- **Exercise instructions**
Extract each line holding the word "response" from the entries.

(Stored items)
◆ ◆ ◆ ◆ ◆

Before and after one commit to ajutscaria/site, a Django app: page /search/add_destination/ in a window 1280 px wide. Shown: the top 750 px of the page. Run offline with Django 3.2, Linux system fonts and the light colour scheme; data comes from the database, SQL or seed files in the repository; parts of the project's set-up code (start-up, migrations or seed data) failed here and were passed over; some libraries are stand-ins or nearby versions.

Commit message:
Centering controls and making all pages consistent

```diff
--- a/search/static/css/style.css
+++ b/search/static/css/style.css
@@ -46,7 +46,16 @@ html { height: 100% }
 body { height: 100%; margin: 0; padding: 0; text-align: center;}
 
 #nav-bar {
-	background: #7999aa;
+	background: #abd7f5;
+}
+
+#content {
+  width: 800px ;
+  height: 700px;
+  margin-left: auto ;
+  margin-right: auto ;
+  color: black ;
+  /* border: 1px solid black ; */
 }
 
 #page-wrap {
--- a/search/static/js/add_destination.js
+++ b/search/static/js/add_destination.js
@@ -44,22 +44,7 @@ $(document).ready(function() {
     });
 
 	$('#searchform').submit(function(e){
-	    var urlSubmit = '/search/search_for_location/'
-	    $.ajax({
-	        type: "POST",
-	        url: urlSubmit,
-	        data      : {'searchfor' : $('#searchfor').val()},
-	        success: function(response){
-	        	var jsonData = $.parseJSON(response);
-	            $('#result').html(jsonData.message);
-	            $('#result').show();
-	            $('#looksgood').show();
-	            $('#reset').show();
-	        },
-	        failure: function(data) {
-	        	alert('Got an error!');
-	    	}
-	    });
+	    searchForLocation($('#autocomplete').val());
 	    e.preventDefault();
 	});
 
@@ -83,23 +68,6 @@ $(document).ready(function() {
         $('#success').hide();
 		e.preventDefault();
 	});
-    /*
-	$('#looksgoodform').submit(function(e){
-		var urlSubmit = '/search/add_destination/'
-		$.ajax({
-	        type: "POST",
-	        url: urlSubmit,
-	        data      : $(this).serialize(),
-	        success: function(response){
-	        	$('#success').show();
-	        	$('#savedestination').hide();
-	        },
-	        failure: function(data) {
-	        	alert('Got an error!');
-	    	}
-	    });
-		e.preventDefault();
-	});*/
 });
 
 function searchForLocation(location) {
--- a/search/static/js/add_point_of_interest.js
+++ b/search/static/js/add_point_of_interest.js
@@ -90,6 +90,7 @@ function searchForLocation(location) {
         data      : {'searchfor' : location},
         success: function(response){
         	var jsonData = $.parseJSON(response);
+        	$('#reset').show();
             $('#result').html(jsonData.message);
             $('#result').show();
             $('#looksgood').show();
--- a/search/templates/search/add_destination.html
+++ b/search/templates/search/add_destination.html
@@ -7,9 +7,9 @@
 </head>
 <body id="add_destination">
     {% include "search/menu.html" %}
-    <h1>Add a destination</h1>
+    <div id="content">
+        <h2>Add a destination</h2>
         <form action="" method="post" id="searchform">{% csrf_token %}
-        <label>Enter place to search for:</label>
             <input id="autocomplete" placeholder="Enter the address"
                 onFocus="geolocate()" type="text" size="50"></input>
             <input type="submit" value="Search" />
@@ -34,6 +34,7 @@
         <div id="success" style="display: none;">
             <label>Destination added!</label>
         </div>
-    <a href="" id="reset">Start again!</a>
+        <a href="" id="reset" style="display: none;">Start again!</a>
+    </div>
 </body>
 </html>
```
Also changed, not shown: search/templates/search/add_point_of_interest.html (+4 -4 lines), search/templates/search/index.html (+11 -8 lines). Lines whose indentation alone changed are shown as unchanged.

◆ ◆ ◆ ◆ ◆

- **Answer box**
-	        success: function(response){
-	        	var jsonData = $.parseJSON(response);
-	        success: function(response){
         success: function(response){
         	var jsonData = $.parseJSON(response);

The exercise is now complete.